Selection and Variety Improvement
As with carrots, selections for foliar traits, root characteristics (such as external and internal color(s), shape, size, skin smoothness, flavor) and resistance to disease and bolting should be made in year one when roots are fully mature. Plan to make selections during and after storage as well, selecting roots that have maintained quality, have not grown excessive root hairs, and have not succumbed to disease or rot while in storage. Always discard and never replant any diseased or rotten roots.
|Seedling vigor||2-3 weeks after seedling emergence|
|Leaf size, shape, color||Before or at root harvest|
|Leaf quality||Before or at root harvest|
|Root shape||Before or at root harvest|
|Root and crown smoothness||Before or at root harvest|
|Root color (exterior & interior)||After root harvest (exterior) and just before re-planting stored roots (interior)|
|Root uniformity||At or after root harvest|
|Disease resistance||Throughout season|
|Insect resistance||Throughout season|
|% Marketable roots||At or after root harvest|
|Marketable yield (whole plot & weight per root)||At or after root harvest|
|Storagability||Periodically throughout winter, 2-8 months after harvest|
|Flavor – raw||At harvest, and periodically for the next several months|
Use disease-free seed. Grow beets in well-drained soil with good air circulation between plants. Utilize 3-5 year crop rotations. Avoid injury to roots during storage. Diseases are classified by severity with a class of 1 being the most severe and 3 the least severe.
|Disease||Type||Severity class||Favorable conditions||Control measures|
|Phoma/Canker (Phoma betae)||Seedborne||2||Wet weather and warm soils||Good crop rotation; avoid injury to roots upon storage to reduce infection; for seed a hot water treatment (20 min. at 125°F)|
|Downy mildew (Peronospora farinosa f. sp. Betae)||Seedborne||2||High humidity and cool (45-60°F) daytime temperatures||Increased air flow by reducing plant population; avoid excess soil nitrogen; for seed a hot water treatment (20 min. at 125°F)|
|Bacterial leaf Spot (Pseudomonas syringae pv. aptata)||Seedborne||2|
|Cercospera leaf spot (Cercospera beticola)||Seedborne||2||Relative humidity exceeds 90%, often near windbreaks; nightime temperatures above 60°F and daytime temperatures above 80°F||Longer rotations (2-5 years) between Amaranthaceae crops; fields with good air circulation; reduced plant populations; plant resistant varieties; for seed a hot water treatment (20 min. at 125°F)|
|Fusarium wilt (Fusarium oxysporum f. sp. Betae)||Seedborne||3||>80°F temperatures and plants under stress||Good crop rotations; plant when soil temperatures don’t exceed 60°F ; plant in soils with good drainage; avoid burying plant crowns with soil. Plant resistant varieties.|
|Ramularia leaf spot (Ramularia betae)||Seedborne||3|
|Internal black spot||Root|
|Heart rot||Boron Deficiency|

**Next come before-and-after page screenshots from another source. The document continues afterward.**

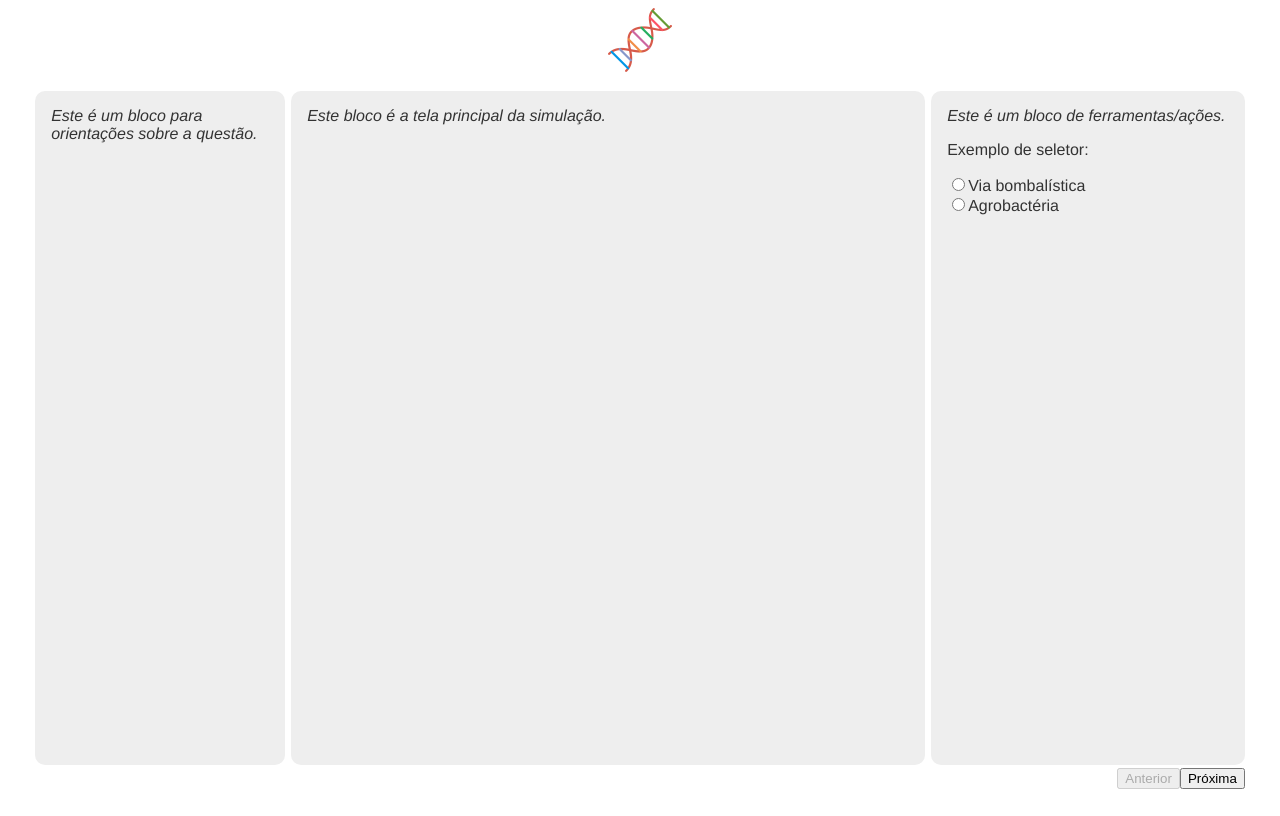
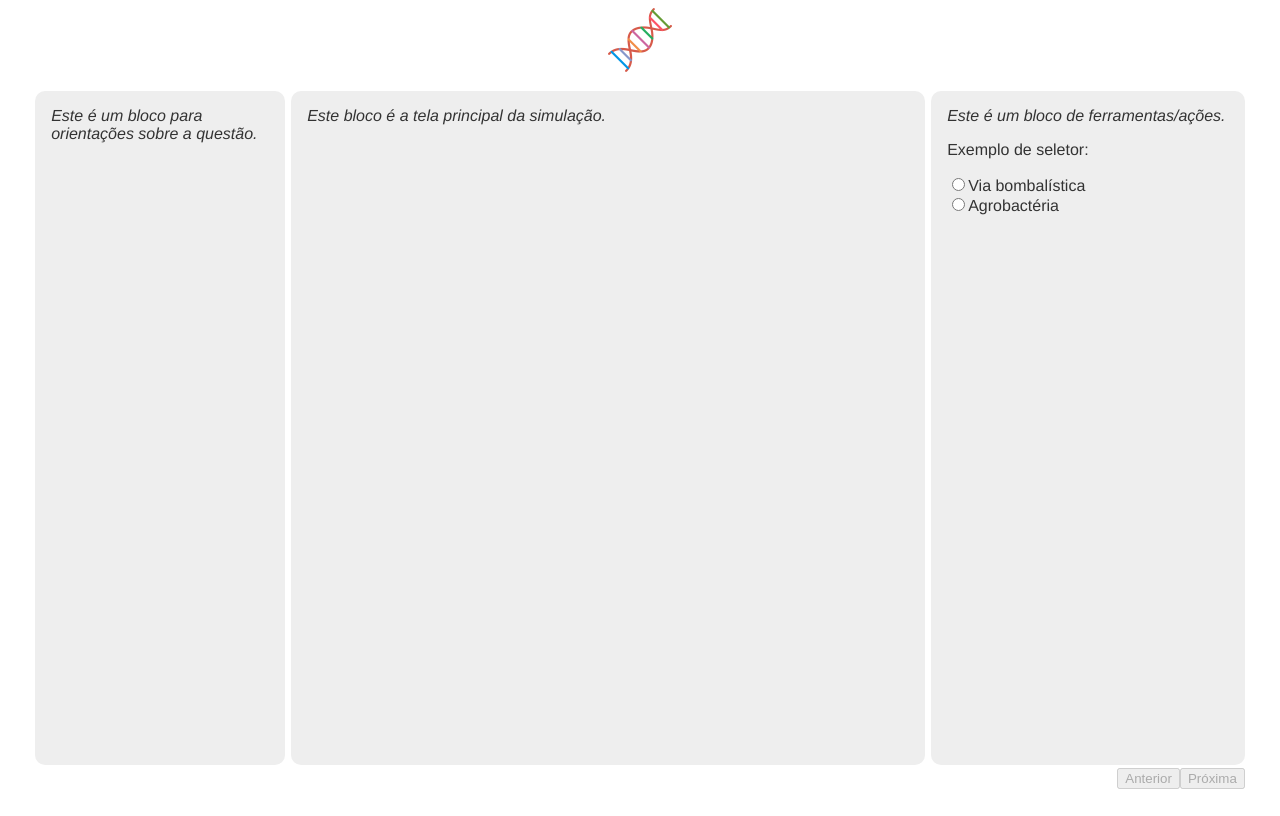
Before and after one commit to BCampanha/extensao-biomol, a Vue app: page / in a window 1280 px wide. Built offline with nearby package versions, Linux system fonts and the light colour scheme.

Commit message:
Validando resposta para próxima questão

```diff
--- a/src/App.vue
+++ b/src/App.vue
@@ -6,13 +6,13 @@
     src="./assets/dna.png"
   >
   <section v-if="pagina===true">
-    <QuestaoUm v-if="questao===1"/>
+    <QuestaoUm v-if="questao===1" @foiSelecionado="valida"/>
     <QuestaoDois v-if="questao===2"/>
     <div class="botao-prox">
       <button :disabled="questao===1" @click="anterior()">
         Anterior
       </button>
-      <button :disabled="questao>=2" @click="proxima()">
+      <button :disabled="questao>=2 || !validado" @click="proxima()">
         Próxima
       </button>
     </div>
@@ -31,6 +31,7 @@ export default {
     return {
       pagina: true,
       questao: 1,
+      validado: false,
     }
   },
   components: {
@@ -44,7 +45,11 @@ export default {
     },
     proxima() {
       this.questao += 1
-    }
+      this.validado = false
+    },
+    valida(booleano) {
+      this.validado = booleano
+    },
   }
 }
 </script>
--- a/src/views/QuestaoUm.vue
+++ b/src/views/QuestaoUm.vue
@@ -4,12 +4,12 @@
       <template #ferramentas>
         <p>Exemplo de seletor: {{ selecionado }}</p>
         <div>
-          <input type="radio" id="opcao1" value="Via bombalística" v-model="selecionado" />
+          <input type="radio" id="opcao1" value="Via bombalística" v-model="selecionado" @click="$emit('foiSelecionado', true)"/>
           <label for="opcao1">Via bombalística</label>
         </div>
 
         <div>
-          <input type="radio" id="opcao2" value="Agrobactéria" v-model="selecionado" />
+          <input type="radio" id="opcao2" value="Agrobactéria" v-model="selecionado" @click="$emit('foiSelecionado', true)"/>
           <label for="opcao2">Agrobactéria</label>
         </div>
       </template>
```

|Rhizoctonia root & crown rot (Rhizoctonia solani)||Root||Wet soils||Good crop rotation; well-drained soils; avoid burying plant crowns with soil; plant resistant varieties|
|Beet Leaf Miner (Pegomyla hyoscyami Panzer)||Insect|
This resource was made possible thanks to the Montana Department of Agriculture’s Specialty Crop Block Grant Program.